(Beginning of Input)

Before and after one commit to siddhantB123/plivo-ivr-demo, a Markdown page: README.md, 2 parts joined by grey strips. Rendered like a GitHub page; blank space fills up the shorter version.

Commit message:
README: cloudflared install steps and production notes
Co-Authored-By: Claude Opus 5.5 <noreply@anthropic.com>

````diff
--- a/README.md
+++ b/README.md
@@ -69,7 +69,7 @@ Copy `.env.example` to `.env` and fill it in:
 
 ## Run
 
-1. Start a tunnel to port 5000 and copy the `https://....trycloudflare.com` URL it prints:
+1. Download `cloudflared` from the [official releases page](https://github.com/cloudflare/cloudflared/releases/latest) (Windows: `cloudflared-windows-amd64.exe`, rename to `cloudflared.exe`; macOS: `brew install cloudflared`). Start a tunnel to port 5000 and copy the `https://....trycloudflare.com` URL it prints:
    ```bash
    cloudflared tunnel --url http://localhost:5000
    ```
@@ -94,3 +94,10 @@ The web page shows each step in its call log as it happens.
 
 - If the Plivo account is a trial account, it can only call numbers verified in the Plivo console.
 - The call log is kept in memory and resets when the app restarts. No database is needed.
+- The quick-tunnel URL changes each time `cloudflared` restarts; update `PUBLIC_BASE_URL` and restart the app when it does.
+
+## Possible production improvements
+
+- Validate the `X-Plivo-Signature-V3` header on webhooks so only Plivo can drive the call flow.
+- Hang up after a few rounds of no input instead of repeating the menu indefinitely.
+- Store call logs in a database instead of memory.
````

(End of Input)

Assignment
Repeat each record verbatim.

Response below
Before and after one commit to siddhantB123/plivo-ivr-demo, a Markdown page: README.md, 2 parts joined by grey strips. Rendered like a GitHub page; blank space fills up the shorter version.

Commit message:
README: cloudflared install steps and production notes
Co-Authored-By: Claude Opus 5.5 <noreply@anthropic.com>

````diff
--- a/README.md
+++ b/README.md
@@ -69,7 +69,7 @@ Copy `.env.example` to `.env` and fill it in:
 
 ## Run
 
-1. Start a tunnel to port 5000 and copy the `https://....trycloudflare.com` URL it prints:
+1. Download `cloudflared` from the [official releases page](https://github.com/cloudflare/cloudflared/releases/latest) (Windows: `cloudflared-windows-amd64.exe`, rename to `cloudflared.exe`; macOS: `brew install cloudflared`). Start a tunnel to port 5000 and copy the `https://....trycloudflare.com` URL it prints:
    ```bash
    cloudflared tunnel --url http://localhost:5000
    ```
@@ -94,3 +94,10 @@ The web page shows each step in its call log as it happens.
 
 - If the Plivo account is a trial account, it can only call numbers verified in the Plivo console.
 - The call log is kept in memory and resets when the app restarts. No database is needed.
+- The quick-tunnel URL changes each time `cloudflared` restarts; update `PUBLIC_BASE_URL` and restart the app when it does.
+
+## Possible production improvements
+
+- Validate the `X-Plivo-Signature-V3` header on webhooks so only Plivo can drive the call flow.
+- Hang up after a few rounds of no input instead of repeating the menu indefinitely.
+- Store call logs in a database instead of memory.
````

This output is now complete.